▸ Work task: In the listing below, locate the lines bearing the word "README". Copy every one of them.

▸ Information supplied:
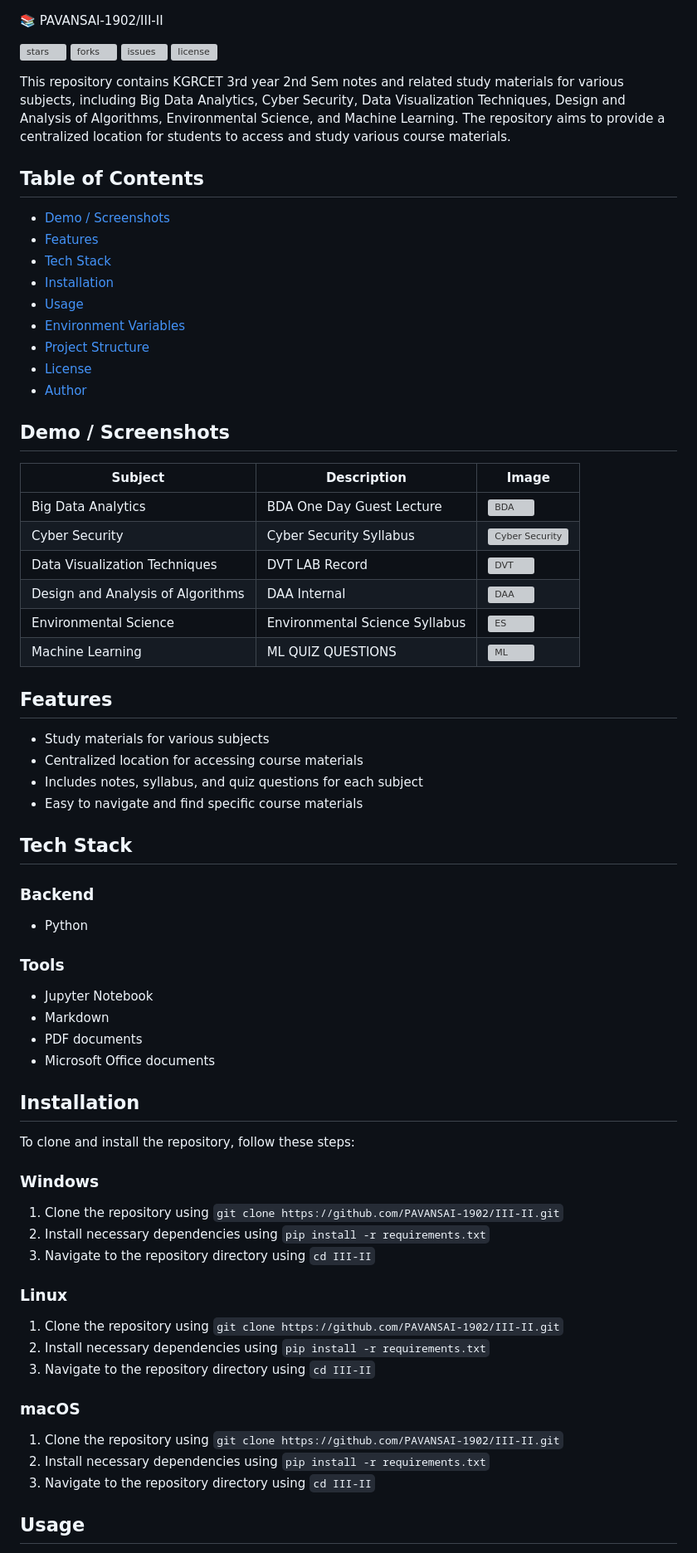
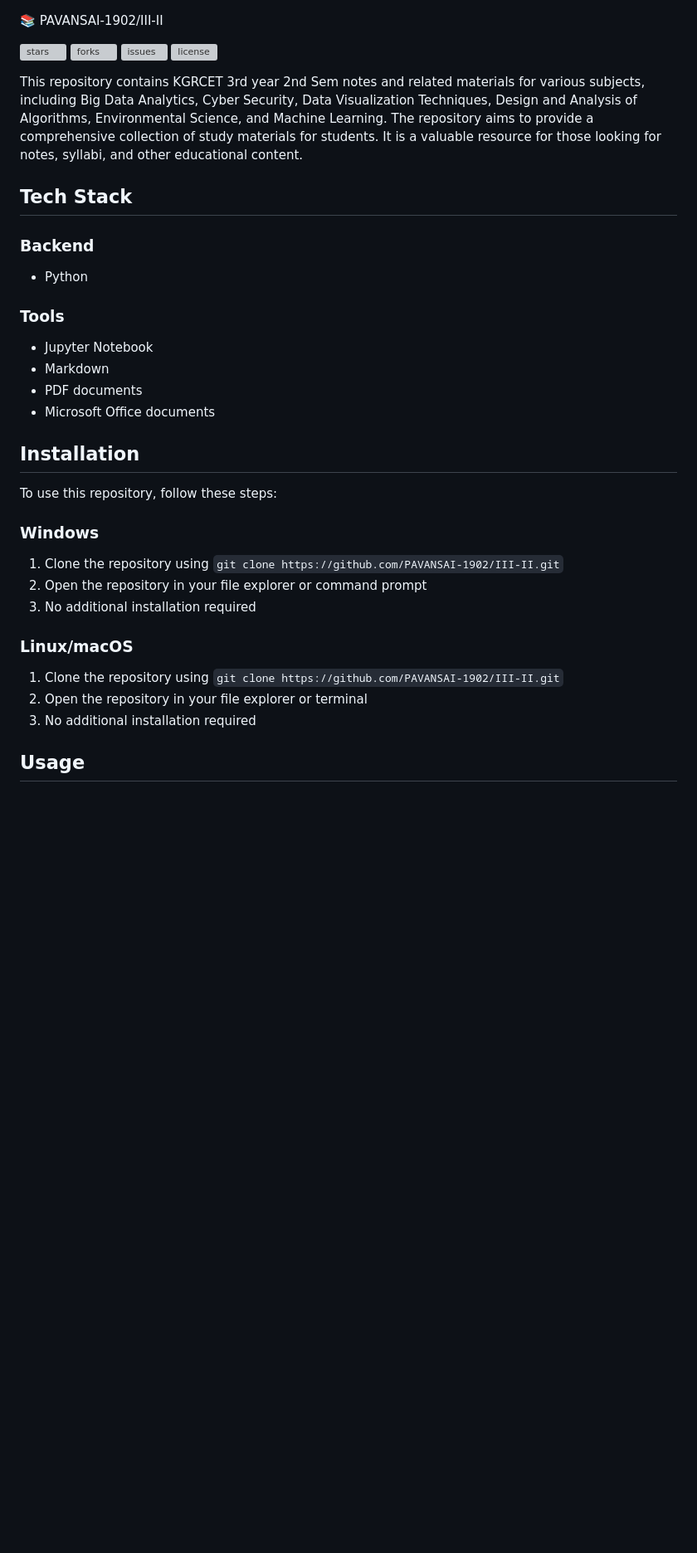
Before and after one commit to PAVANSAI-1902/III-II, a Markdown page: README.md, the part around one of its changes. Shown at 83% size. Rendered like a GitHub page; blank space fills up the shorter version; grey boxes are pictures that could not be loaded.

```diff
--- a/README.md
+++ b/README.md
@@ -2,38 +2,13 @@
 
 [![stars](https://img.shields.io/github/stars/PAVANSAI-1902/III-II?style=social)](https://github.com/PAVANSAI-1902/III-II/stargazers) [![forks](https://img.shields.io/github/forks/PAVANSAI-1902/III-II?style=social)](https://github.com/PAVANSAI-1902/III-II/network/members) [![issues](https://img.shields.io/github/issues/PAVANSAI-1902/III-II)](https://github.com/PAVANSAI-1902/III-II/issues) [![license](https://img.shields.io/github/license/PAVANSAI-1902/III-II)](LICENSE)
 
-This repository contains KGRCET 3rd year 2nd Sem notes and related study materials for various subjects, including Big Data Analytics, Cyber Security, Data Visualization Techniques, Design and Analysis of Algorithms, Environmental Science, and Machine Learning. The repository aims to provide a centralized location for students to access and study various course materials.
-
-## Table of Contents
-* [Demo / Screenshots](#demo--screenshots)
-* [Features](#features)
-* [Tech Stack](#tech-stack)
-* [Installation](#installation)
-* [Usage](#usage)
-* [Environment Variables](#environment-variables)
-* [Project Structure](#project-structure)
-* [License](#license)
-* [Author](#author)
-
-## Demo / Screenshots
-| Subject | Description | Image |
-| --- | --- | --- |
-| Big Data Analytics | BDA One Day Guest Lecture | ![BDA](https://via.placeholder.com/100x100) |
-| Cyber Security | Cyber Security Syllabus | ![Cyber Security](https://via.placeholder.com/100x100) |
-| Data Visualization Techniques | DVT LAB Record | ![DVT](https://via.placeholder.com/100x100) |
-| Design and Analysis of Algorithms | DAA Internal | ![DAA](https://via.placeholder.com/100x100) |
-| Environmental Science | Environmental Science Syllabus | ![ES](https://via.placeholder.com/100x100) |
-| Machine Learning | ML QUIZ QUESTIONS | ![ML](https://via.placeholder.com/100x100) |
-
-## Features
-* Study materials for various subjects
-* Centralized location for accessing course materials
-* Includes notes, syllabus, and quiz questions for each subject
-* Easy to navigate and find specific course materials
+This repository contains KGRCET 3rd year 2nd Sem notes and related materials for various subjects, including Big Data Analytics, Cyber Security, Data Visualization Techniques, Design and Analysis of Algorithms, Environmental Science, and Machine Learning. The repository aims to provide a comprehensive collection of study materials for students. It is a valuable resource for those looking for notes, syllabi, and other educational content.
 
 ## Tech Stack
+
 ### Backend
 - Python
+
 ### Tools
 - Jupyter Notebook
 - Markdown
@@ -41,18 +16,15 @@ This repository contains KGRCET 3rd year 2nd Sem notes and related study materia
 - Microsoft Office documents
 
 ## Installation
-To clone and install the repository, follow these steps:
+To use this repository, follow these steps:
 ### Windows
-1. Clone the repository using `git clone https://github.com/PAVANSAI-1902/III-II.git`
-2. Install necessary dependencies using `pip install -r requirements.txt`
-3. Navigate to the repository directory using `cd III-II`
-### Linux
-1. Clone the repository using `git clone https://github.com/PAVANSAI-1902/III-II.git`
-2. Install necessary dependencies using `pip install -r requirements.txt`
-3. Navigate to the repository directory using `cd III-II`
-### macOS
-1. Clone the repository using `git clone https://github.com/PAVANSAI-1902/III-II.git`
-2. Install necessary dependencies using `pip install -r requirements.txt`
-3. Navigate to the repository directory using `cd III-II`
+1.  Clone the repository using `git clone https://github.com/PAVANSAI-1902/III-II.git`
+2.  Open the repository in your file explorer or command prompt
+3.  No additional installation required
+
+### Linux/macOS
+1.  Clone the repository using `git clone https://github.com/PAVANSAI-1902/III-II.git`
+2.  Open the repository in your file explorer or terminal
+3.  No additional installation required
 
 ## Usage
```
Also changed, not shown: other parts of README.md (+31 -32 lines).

---

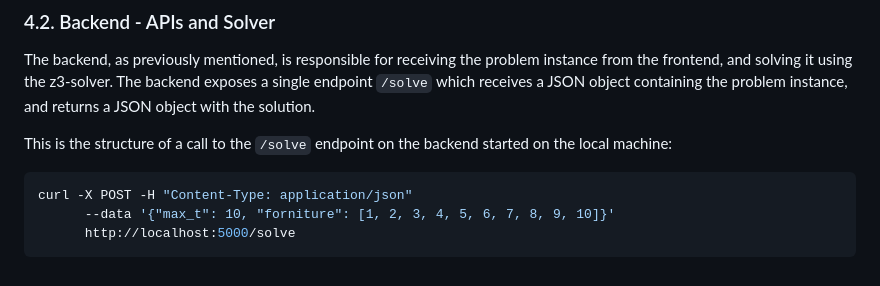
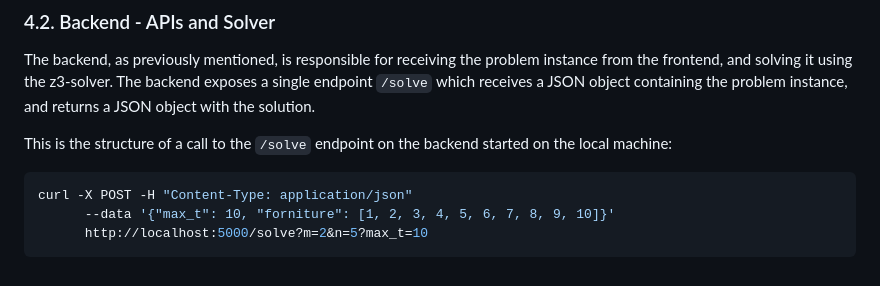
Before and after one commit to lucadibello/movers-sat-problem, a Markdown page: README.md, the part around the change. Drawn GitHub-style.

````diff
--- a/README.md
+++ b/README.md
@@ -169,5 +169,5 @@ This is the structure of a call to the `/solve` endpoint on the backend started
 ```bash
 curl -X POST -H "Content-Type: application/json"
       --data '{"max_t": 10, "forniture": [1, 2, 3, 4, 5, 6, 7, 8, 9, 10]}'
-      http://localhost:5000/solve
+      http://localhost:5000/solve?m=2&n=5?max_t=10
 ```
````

▸ Response area:
Before and after one commit to PAVANSAI-1902/III-II, a Markdown page: README.md, the part around one of its changes. Shown at 83% size. Rendered like a GitHub page; blank space fills up the shorter version; grey boxes are pictures that could not be loaded.
--- a/README.md
+++ b/README.md
Also changed, not shown: other parts of README.md (+31 -32 lines).
Before and after one commit to lucadibello/movers-sat-problem, a Markdown page: README.md, the part around the change. Drawn GitHub-style.
--- a/README.md
+++ b/README.md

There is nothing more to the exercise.